RECORDED INFORMATION:
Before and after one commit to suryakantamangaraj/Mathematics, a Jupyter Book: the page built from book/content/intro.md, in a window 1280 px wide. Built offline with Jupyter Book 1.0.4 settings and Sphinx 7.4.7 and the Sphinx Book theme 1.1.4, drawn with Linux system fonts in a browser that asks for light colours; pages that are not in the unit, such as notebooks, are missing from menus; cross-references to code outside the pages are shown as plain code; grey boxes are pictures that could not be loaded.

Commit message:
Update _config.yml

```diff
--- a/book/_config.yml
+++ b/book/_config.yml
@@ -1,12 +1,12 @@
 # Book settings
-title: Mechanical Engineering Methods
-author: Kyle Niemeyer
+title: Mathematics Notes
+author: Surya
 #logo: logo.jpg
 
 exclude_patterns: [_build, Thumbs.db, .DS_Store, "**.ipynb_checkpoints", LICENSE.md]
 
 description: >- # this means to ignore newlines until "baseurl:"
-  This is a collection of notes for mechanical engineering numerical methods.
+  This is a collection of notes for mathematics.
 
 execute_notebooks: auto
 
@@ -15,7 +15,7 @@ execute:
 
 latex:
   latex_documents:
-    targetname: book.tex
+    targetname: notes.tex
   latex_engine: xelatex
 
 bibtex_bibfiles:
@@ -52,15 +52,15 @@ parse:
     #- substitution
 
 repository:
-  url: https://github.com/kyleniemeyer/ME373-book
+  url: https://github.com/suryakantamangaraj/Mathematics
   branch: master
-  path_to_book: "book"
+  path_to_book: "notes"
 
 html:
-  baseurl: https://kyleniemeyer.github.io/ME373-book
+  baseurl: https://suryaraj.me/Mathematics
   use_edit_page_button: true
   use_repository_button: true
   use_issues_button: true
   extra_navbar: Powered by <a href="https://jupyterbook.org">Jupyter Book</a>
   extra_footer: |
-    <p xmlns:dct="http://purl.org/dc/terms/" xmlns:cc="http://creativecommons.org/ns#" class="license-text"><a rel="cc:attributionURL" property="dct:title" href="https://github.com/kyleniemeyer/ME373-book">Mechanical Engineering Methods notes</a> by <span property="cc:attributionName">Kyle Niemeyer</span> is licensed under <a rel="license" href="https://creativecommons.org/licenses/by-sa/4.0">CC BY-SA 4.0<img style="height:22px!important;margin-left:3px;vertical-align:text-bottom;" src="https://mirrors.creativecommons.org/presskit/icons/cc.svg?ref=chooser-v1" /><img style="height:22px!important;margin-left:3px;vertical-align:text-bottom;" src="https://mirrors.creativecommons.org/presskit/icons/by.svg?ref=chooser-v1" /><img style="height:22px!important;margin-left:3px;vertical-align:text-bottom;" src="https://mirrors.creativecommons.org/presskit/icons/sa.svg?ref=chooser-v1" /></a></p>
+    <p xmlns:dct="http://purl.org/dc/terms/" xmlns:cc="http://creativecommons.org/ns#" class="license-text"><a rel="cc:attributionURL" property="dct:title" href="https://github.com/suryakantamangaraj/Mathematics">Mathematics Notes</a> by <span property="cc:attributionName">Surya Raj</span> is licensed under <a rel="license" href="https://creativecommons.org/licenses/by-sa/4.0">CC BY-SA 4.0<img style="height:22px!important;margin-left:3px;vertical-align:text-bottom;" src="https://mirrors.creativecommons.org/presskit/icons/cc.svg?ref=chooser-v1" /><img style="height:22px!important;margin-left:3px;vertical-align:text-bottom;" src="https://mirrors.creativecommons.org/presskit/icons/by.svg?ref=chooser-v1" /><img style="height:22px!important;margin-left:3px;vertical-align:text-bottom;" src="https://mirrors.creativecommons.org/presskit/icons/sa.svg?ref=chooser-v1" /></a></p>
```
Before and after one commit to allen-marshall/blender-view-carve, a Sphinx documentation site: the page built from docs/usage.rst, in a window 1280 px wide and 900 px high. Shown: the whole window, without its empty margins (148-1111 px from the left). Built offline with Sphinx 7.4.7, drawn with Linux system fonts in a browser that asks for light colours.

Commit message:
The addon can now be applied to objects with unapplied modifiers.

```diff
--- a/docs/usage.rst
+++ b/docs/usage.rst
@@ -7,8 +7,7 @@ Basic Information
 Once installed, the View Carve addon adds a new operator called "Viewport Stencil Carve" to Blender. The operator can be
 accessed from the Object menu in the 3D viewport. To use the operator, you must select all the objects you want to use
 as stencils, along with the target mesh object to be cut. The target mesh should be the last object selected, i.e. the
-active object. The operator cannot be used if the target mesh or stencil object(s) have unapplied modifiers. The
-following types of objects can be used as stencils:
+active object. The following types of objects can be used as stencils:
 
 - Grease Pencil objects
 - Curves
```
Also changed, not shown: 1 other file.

TASK: Reproduce the entire listing word for word.

OUTPUT FOR THIS EXERCISE:
Before and after one commit to suryakantamangaraj/Mathematics, a Jupyter Book: the page built from book/content/intro.md, in a window 1280 px wide. Built offline with Jupyter Book 1.0.4 settings and Sphinx 7.4.7 and the Sphinx Book theme 1.1.4, drawn with Linux system fonts in a browser that asks for light colours; pages that are not in the unit, such as notebooks, are missing from menus; cross-references to code outside the pages are shown as plain code; grey boxes are pictures that could not be loaded.

Commit message:
Update _config.yml

```diff
--- a/book/_config.yml
+++ b/book/_config.yml
@@ -1,12 +1,12 @@
 # Book settings
-title: Mechanical Engineering Methods
-author: Kyle Niemeyer
+title: Mathematics Notes
+author: Surya
 #logo: logo.jpg
 
 exclude_patterns: [_build, Thumbs.db, .DS_Store, "**.ipynb_checkpoints", LICENSE.md]
 
 description: >- # this means to ignore newlines until "baseurl:"
-  This is a collection of notes for mechanical engineering numerical methods.
+  This is a collection of notes for mathematics.
 
 execute_notebooks: auto
 
@@ -15,7 +15,7 @@ execute:
 
 latex:
   latex_documents:
-    targetname: book.tex
+    targetname: notes.tex
   latex_engine: xelatex
 
 bibtex_bibfiles:
@@ -52,15 +52,15 @@ parse:
     #- substitution
 
 repository:
-  url: https://github.com/kyleniemeyer/ME373-book
+  url: https://github.com/suryakantamangaraj/Mathematics
   branch: master
-  path_to_book: "book"
+  path_to_book: "notes"
 
 html:
-  baseurl: https://kyleniemeyer.github.io/ME373-book
+  baseurl: https://suryaraj.me/Mathematics
   use_edit_page_button: true
   use_repository_button: true
   use_issues_button: true
   extra_navbar: Powered by <a href="https://jupyterbook.org">Jupyter Book</a>
   extra_footer: |
-    <p xmlns:dct="http://purl.org/dc/terms/" xmlns:cc="http://creativecommons.org/ns#" class="license-text"><a rel="cc:attributionURL" property="dct:title" href="https://github.com/kyleniemeyer/ME373-book">Mechanical Engineering Methods notes</a> by <span property="cc:attributionName">Kyle Niemeyer</span> is licensed under <a rel="license" href="https://creativecommons.org/licenses/by-sa/4.0">CC BY-SA 4.0<img style="height:22px!important;margin-left:3px;vertical-align:text-bottom;" src="https://mirrors.creativecommons.org/presskit/icons/cc.svg?ref=chooser-v1" /><img style="height:22px!important;margin-left:3px;vertical-align:text-bottom;" src="https://mirrors.creativecommons.org/presskit/icons/by.svg?ref=chooser-v1" /><img style="height:22px!important;margin-left:3px;vertical-align:text-bottom;" src="https://mirrors.creativecommons.org/presskit/icons/sa.svg?ref=chooser-v1" /></a></p>
+    <p xmlns:dct="http://purl.org/dc/terms/" xmlns:cc="http://creativecommons.org/ns#" class="license-text"><a rel="cc:attributionURL" property="dct:title" href="https://github.com/suryakantamangaraj/Mathematics">Mathematics Notes</a> by <span property="cc:attributionName">Surya Raj</span> is licensed under <a rel="license" href="https://creativecommons.org/licenses/by-sa/4.0">CC BY-SA 4.0<img style="height:22px!important;margin-left:3px;vertical-align:text-bottom;" src="https://mirrors.creativecommons.org/presskit/icons/cc.svg?ref=chooser-v1" /><img style="height:22px!important;margin-left:3px;vertical-align:text-bottom;" src="https://mirrors.creativecommons.org/presskit/icons/by.svg?ref=chooser-v1" /><img style="height:22px!important;margin-left:3px;vertical-align:text-bottom;" src="https://mirrors.creativecommons.org/presskit/icons/sa.svg?ref=chooser-v1" /></a></p>
```
Before and after one commit to allen-marshall/blender-view-carve, a Sphinx documentation site: the page built from docs/usage.rst, in a window 1280 px wide and 900 px high. Shown: the whole window, without its empty margins (148-1111 px from the left). Built offline with Sphinx 7.4.7, drawn with Linux system fonts in a browser that asks for light colours.

Commit message:
The addon can now be applied to objects with unapplied modifiers.

```diff
--- a/docs/usage.rst
+++ b/docs/usage.rst
@@ -7,8 +7,7 @@ Basic Information
 Once installed, the View Carve addon adds a new operator called "Viewport Stencil Carve" to Blender. The operator can be
 accessed from the Object menu in the 3D viewport. To use the operator, you must select all the objects you want to use
 as stencils, along with the target mesh object to be cut. The target mesh should be the last object selected, i.e. the
-active object. The operator cannot be used if the target mesh or stencil object(s) have unapplied modifiers. The
-following types of objects can be used as stencils:
+active object. The following types of objects can be used as stencils:
 
 - Grease Pencil objects
 - Curves
```
Also changed, not shown: 1 other file.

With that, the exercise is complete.